The members are former Kenyan Chief Justice Willy Mutunga, Uganda’s Constitutional Review Commission chair Ssempebwa, Maria Matembe, Chaloka Beyani, Alice Nderitu, Kenyan journalist David Makali, Dan Ogalo, Uganda High Court judge Lydia Mugambe, Frederick Jjuuko, Kenyan lawyer Betty Murungi, Alice Mugwe and Zein Abubakar.

Among the institutions indicted by the panel are the electoral commission and the police.

"The Electoral Commission should play its role and the police protect rather than violate the people and keep security during elections, not beat and torture them the way they're doing," Matembe said.

She appealed to the leadership of Tanzania to remember “the glorious role played by Tanzania in the liberation of the continent”.

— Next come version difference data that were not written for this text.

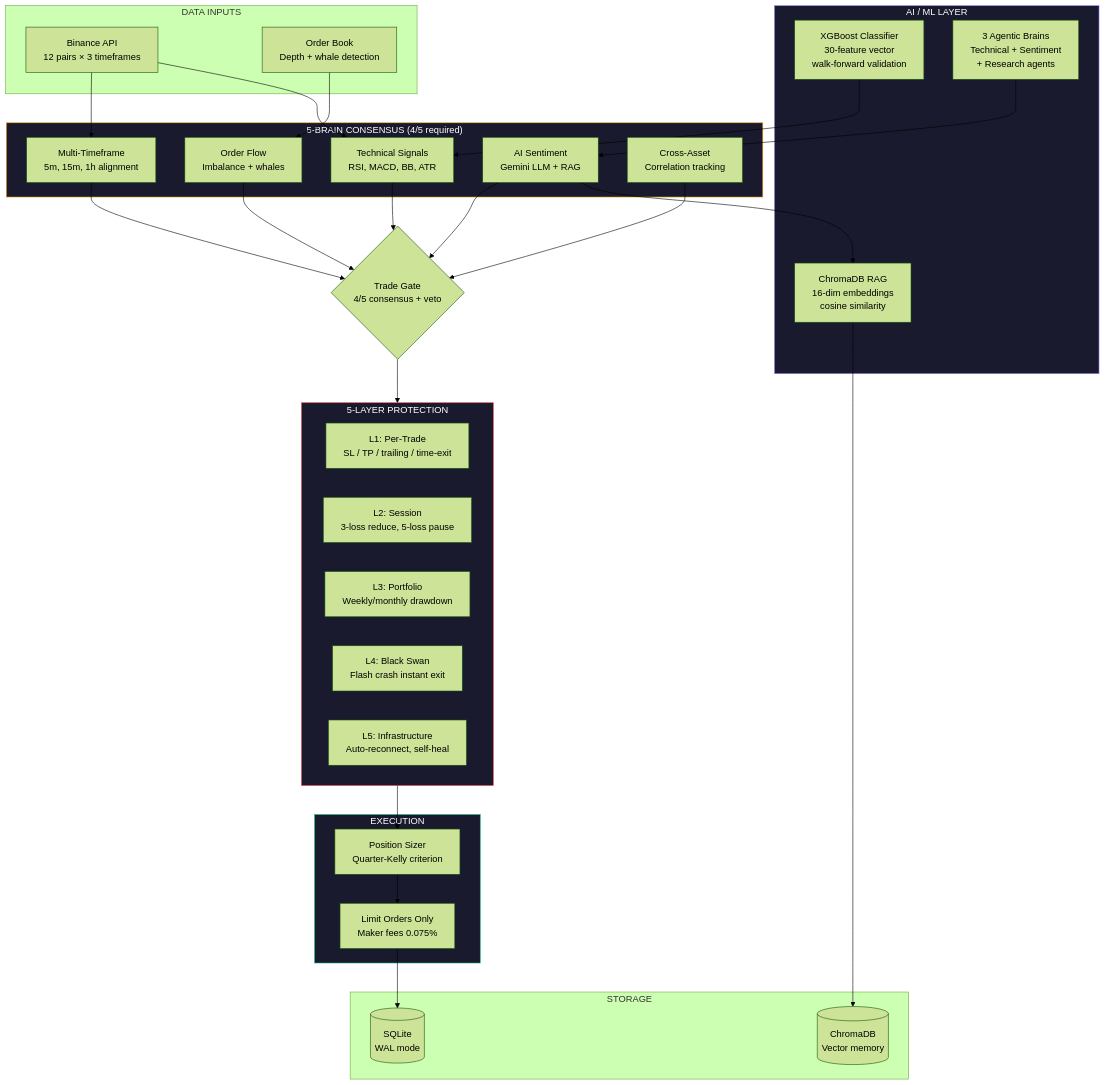
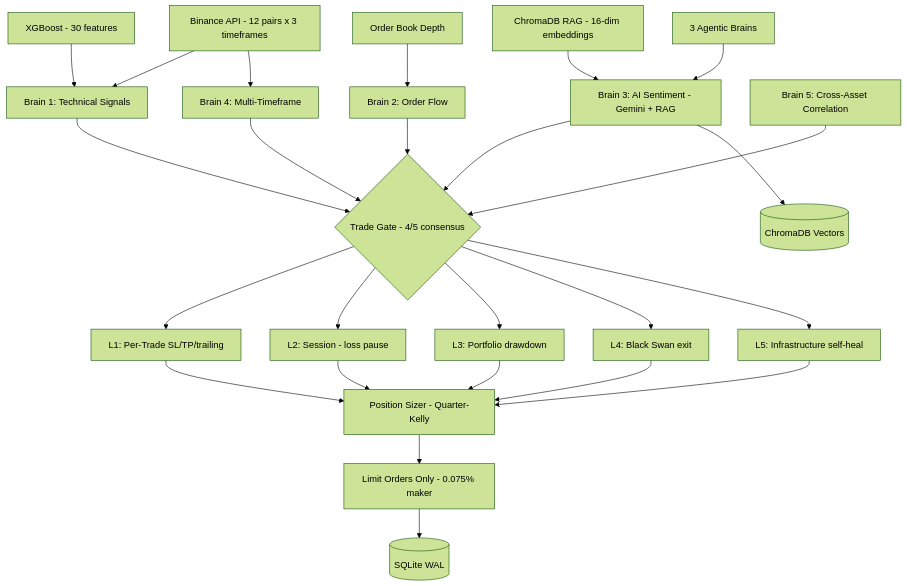
One commit to Leo-emp/AI-trading-bot- changed the diagram in README.md. Above: the diagram before and after it, drawn with Mermaid (forest theme).

Commit message:
docs: simplify Mermaid diagram for GitHub renderer
Remove style directives and parallel connectors that GitHub cannot render.

````diff
--- a/README.md
+++ b/README.md
@@ -11,56 +11,32 @@
 ```mermaid
-graph TB
-    subgraph Clients["DATA INPUTS"]
-        BN[Binance API<br/>12 pairs × 3 timeframes]
-        OB[Order Book<br/>Depth + whale detection]
-    end
+graph TD
+    BN[Binance API - 12 pairs x 3 timeframes] --> B1[Brain 1: Technical Signals]
+    BN --> B4[Brain 4: Multi-Timeframe]
+    OB[Order Book Depth] --> B2[Brain 2: Order Flow]
+    RAG[ChromaDB RAG - 16-dim embeddings] --> B3[Brain 3: AI Sentiment - Gemini + RAG]
+    ML[XGBoost - 30 features] --> B1
+    AG[3 Agentic Brains] --> B3
+    B5[Brain 5: Cross-Asset Correlation]
 
-    subgraph Brains["5-BRAIN CONSENSUS (4/5 required)"]
-        B1[Technical Signals<br/>RSI, MACD, BB, ATR]
-        B2[Order Flow<br/>Imbalance + whales]
-        B3[AI Sentiment<br/>Gemini LLM + RAG]
-        B4[Multi-Timeframe<br/>5m, 15m, 1h alignment]
-        B5[Cross-Asset<br/>Correlation tracking]
-    end
+    B1 --> TG{Trade Gate - 4/5 consensus}
+    B2 --> TG
+    B3 --> TG
+    B4 --> TG
+    B5 --> TG
 
-    subgraph AI["AI / ML LAYER"]
-        RAG[ChromaDB RAG<br/>16-dim embeddings<br/>cosine similarity]
-        ML[XGBoost Classifier<br/>30-feature vector<br/>walk-forward validation]
-        AG[3 Agentic Brains<br/>Technical + Sentiment<br/>+ Research agents]
-    end
+    TG --> L1[L1: Per-Trade SL/TP/trailing]
+    TG --> L2[L2: Session - loss pause]
+    TG --> L3[L3: Portfolio drawdown]
+    TG --> L4[L4: Black Swan exit]
+    TG --> L5[L5: Infrastructure self-heal]
 
-    subgraph Risk["5-LAYER PROTECTION"]
-        L1[L1: Per-Trade<br/>SL / TP / trailing / time-exit]
-        L2[L2: Session<br/>3-loss reduce, 5-loss pause]
-        L3[L3: Portfolio<br/>Weekly/monthly drawdown]
-        L4[L4: Black Swan<br/>Flash crash instant exit]
-        L5[L5: Infrastructure<br/>Auto-reconnect, self-heal]
-    end
+    L1 --> PS[Position Sizer - Quarter-Kelly]
+    L2 --> PS
+    L3 --> PS
+    L4 --> PS
+    L5 --> PS
 
-    subgraph Exec["EXECUTION"]
-        PS[Position Sizer<br/>Quarter-Kelly criterion]
-        LO[Limit Orders Only<br/>Maker fees 0.075%]
-    end
-
-    subgraph Storage["STORAGE"]
-        DB[(SQLite<br/>WAL mode)]
-        VDB[(ChromaDB<br/>Vector memory)]
-    end
-
-    BN --> B1 & B4
-    OB --> B2
-    B3 --> RAG
-    RAG --> VDB
-    ML --> B1
-    AG --> B3
-
-    B1 & B2 & B3 & B4 & B5 --> TG{Trade Gate<br/>4/5 consensus + veto}
-    TG --> Risk
-    Risk --> PS --> LO
-    LO --> DB
-
-    style Brains fill:#1a1a2e,stroke:#F59E0B,color:#fff
-    style AI fill:#1a1a2e,stroke:#A78BFA,color:#fff
-    style Risk fill:#1a1a2e,stroke:#EF4444,color:#fff
-    style Exec fill:#1a1a2e,stroke:#10B981,color:#fff
+    PS --> LO[Limit Orders Only - 0.075% maker]
+    LO --> DB[(SQLite WAL)]
+    B3 --> VDB[(ChromaDB Vectors)]
 ```
````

Abubakar said authorities should improve the context of the polls, the counting and the aftermath.

Don Teya said when the civic space is closed, it provides fertile grounds for chaos.

"What we have seen in Tanzania is the misuse of the law to constrict the space for political and civic action,” Deya said.

In his first term, President Pombe Magufuli has been accused of repression against the opposition, civil society and the media. He has, however, scored highly in infrastructure development and the war on corruption, which were his key promises in 2015.

On September 2, Human Rights Watch said Tanzanian authorities had stepped up repression ahead of the polls.

“Since mid-June, the government has arrested at least 17 opposition party members and critics of the government, suspended a rights group and cancelled the license of another, and blocked other major rights groups from observing the upcoming elections.”

“The authorities have also imposed new restrictions on the media, revoking the license of a newspaper affiliated with an opposition member and restricting some news outlets because of their reporting on Covid-19, which President John Magufuli says no longer exists in the country,” the rights lobby said.

The government has, for instance, arrested and briefly detained opposition figures, notably the ACT-Wazalendo Party and Chadema, the main opposition party, on such grounds as “endangering the peace” or unlawful assembly.

Chadema offices were set ablaze in August according to its leader Tundu Lissu. He survived an attempted assassination in 2017, after which he fled to Kenya, later proceeding to Belgium.

In October, his campaign was suspended for a week after he was accused of making seditious statements during a rally.

Lissu on Thursday confirmed fears that the election will not be fair.

"That our elections will not be free, fair and credible is a foregone conclusion on the basis of any criteria for free, fair and credible elections. All the same, we’ll not let the regime get away with stealing the elections," Lissu said through a message.

Asked about the measures they have put in place to protect their vote, Lissu said they are putting poll watchers in all the over 80,000 polling stations across the country.

"We’ll ensure our polling agents are supplied with the election returns for their respective polling stations. We’ll do our numbers and if the results are in our favour we’ll make them public for the world to know," Lissu said.

He noted that Chadema has campaigned hard and the Tanzanian masses have responded massively to its platform of Freedom, Justice and People-centred Development.

On Thursday, US Ambassador to Tanzania Donald J Wright said calling for free and fair elections is not meddling in Tanzania’s politics.

“It is simply standing up for the aspiration shared by all people, Americans and Tanzanians alike: to have their voices heard, especially when choosing who will lead and represent them,” he said.

The EU on Thursday said reports of incidents and limitations in the run-up to the elections are of concern.

"Democracy thrives from freedom of expression and assembly, and a political environment that values citizen engagement, equal participation, impartiality of state institutions, and upholds human rights," EU said in a statement.

On October 8, Secretary of State Mike Pompeo warned that the US will not hesitate to consider consequences – including visa restrictions – for those who undermine democracy in an election in Africa.